No! Many people think that putting their assets into a Revocable Living Trust will help them qualify for Medicaid because the assets would no longer be titled in their name. Because a Living Trust is revocable and under your complete control you have not "given anything away." The assets are still available.
Nursing home care is expensive. The average cost is close to $50,000 a year. Like many people, you may think Medicare pays for it, but unfortunately it does not. Medicare covers only short periods of skilled nursing home care after a hospital stay.
How many people manage the cost of nursing homes?
Many nursing home residents have to pay the full cost of their care when they are admitted but they deplete their savings and other assets by paying for care. As a result, they will eventually qualify for Medicaid. Medicaid helps people with low incomes pay for medical bills. Medicaid is not the same as Medicare. Both programs provide health coverage, but Medicaid provides health coverage for people of all ages whose incomes are low.
Medicaid is a federally funded health care program that was created to provide health care services for the poor. It also pays for an unlimited number of days in a nursing care facility. This benefit appeals to many people. However, in order to qualify for Medicaid you can only have a certain amount of assets and receive a certain amount of income.
As a result you have two choices. Spend your assets, or give them away. If you transfer or give away your assets, to avoid triggering a "period of ineligibility," you must wait a minimum of 36 months and one day before applying for Medicaid. If transfers are made to or from a Trust the look-back period is 60 months and one day. To apply for Medicaid benefits before the mandated waiting period has expired will trigger a period of ineligibility and makes you subject to possible criminal sanctions.
In August 1996 former President Clinton signed into law the Health Insurance Portability and Accountability Act. Under the law if you decide to qualify for Medicaid by transferring assets you had better do the transfers correctly or suffer stiff consequences. Specifically Section 217 Article 6 of the law states, that effective January 1, 1997:
"(6) Whosoever knowingly and willfully disposes of assets (including any transfer in trust) in order for an individual to become eligible for medical assistance under a State plan title XIX, if disposing of the assets results in a period of ineligibility for such assistance under section 1917 (c),

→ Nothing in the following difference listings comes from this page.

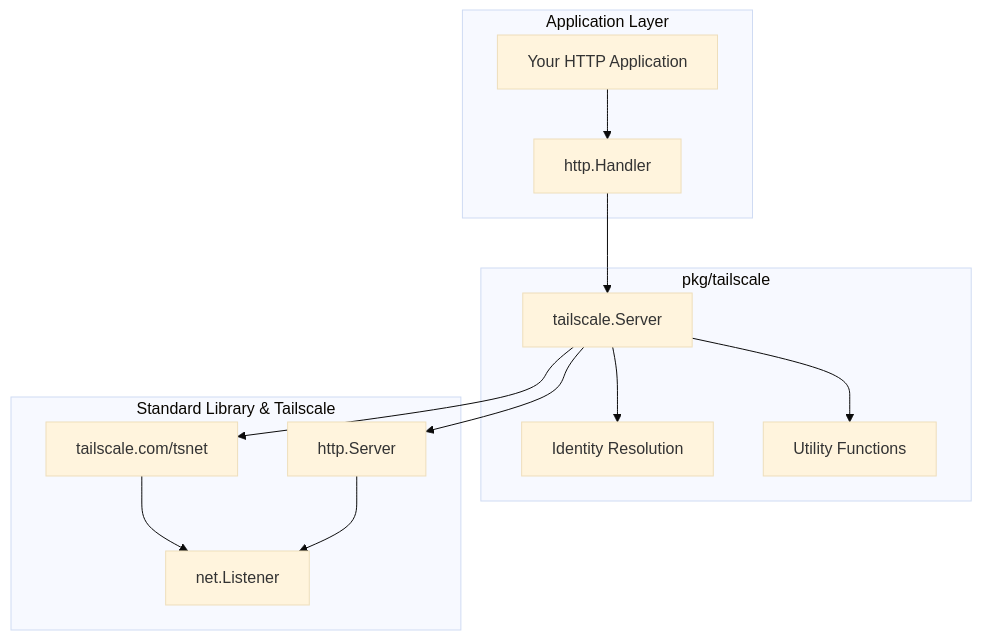
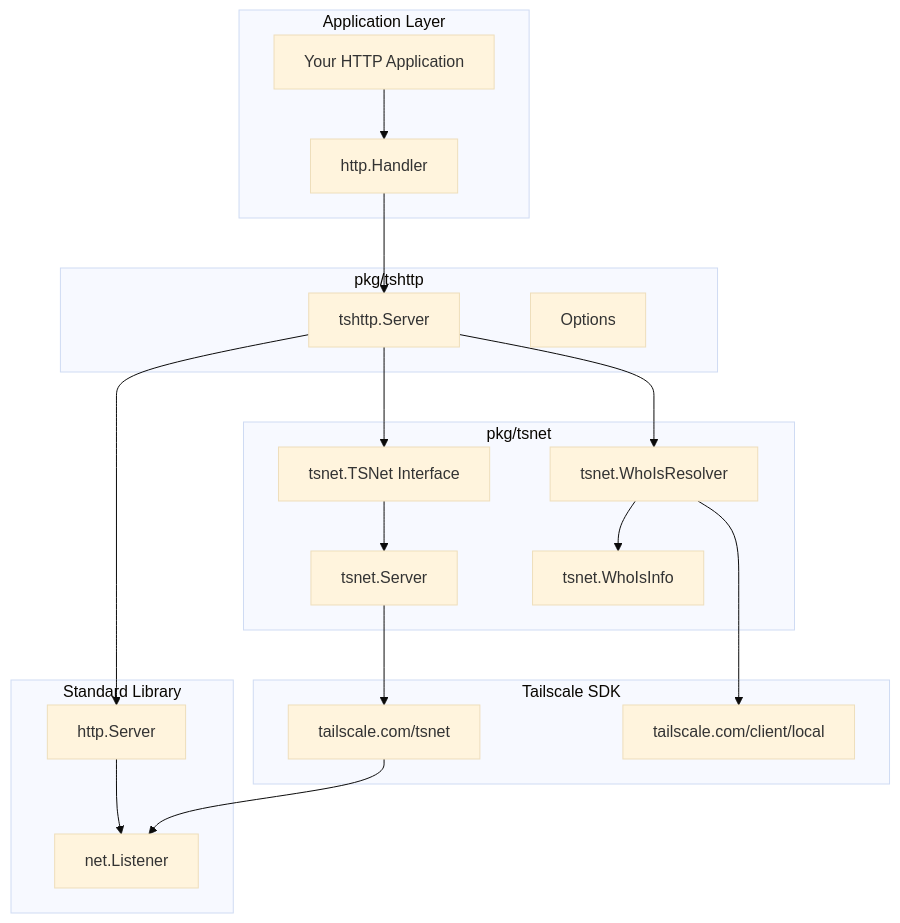
The diagram in docs/reference/developer/tailscale-server.md (SpechtLabs/tka), drawn with Mermaid (base theme) before and after one commit. The commit also changed other lines of this file and 26 other files, not shown here.

````diff
--- a/docs/reference/developer/tailscale-server.md
+++ b/docs/reference/developer/tailscale-server.md
@@ -24,26 +16,37 @@
 ```mermaid
 graph TB
     subgraph "Application Layer"
         App[Your HTTP Application]
         Handler[http.Handler]
     end
-    subgraph "pkg/tailscale"
-        TSServer[tailscale.Server]
-        Identity[Identity Resolution]
-        Utils[Utility Functions]
+    subgraph "pkg/tshttp"
+        TSHTTPServer[tshttp.Server]
+        TSHTTPOptions[Options]
     end
-    subgraph "Standard Library & Tailscale"
+    subgraph "pkg/tsnet"
+        TSNet[tsnet.TSNet Interface]
+        WhoIs[tsnet.WhoIsResolver]
+        WhoIsInfo[tsnet.WhoIsInfo]
+        TSNetServer[tsnet.Server]
+    end
+    subgraph "Tailscale SDK"
+        TSNetPkg[tailscale.com/tsnet]
+        LocalClient[tailscale.com/client/local]
+    end
+    subgraph "Standard Library"
         HTTPServer[http.Server]
-        TSNet[tailscale.com/tsnet]
         NetListener[net.Listener]
     end
 
     App --> Handler
-    Handler --> TSServer
-    TSServer --> HTTPServer
-    TSServer --> Identity
-    TSServer --> Utils
-    TSServer --> TSNet
-    TSNet --> NetListener
+    Handler --> TSHTTPServer
+    TSHTTPServer --> HTTPServer
+    TSHTTPServer --> TSNet
+    TSHTTPServer --> WhoIs
+    TSNet --> TSNetServer
+    TSNetServer --> TSNetPkg
+    WhoIs --> WhoIsInfo
+    WhoIs --> LocalClient
+    TSNetPkg --> NetListener
     HTTPServer --> NetListener
 ```
````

shall be (i) guilty of a felony and upon conviction thereof fined not more than $25,000 or imprisoned for not more than 5 years of both, or (ii) be guilty of a misdemeanor and upon conviction thereof fined not more than $10,000 and imprisoned for not more than one year, or both."
Before you do anything about tryimg to quality for Medicaid,consult with an attorney who specialized in Elder Law.
Remember an alternative to Medicaid is long-term care insurance, which one would purchase to pay for the costs of long term care.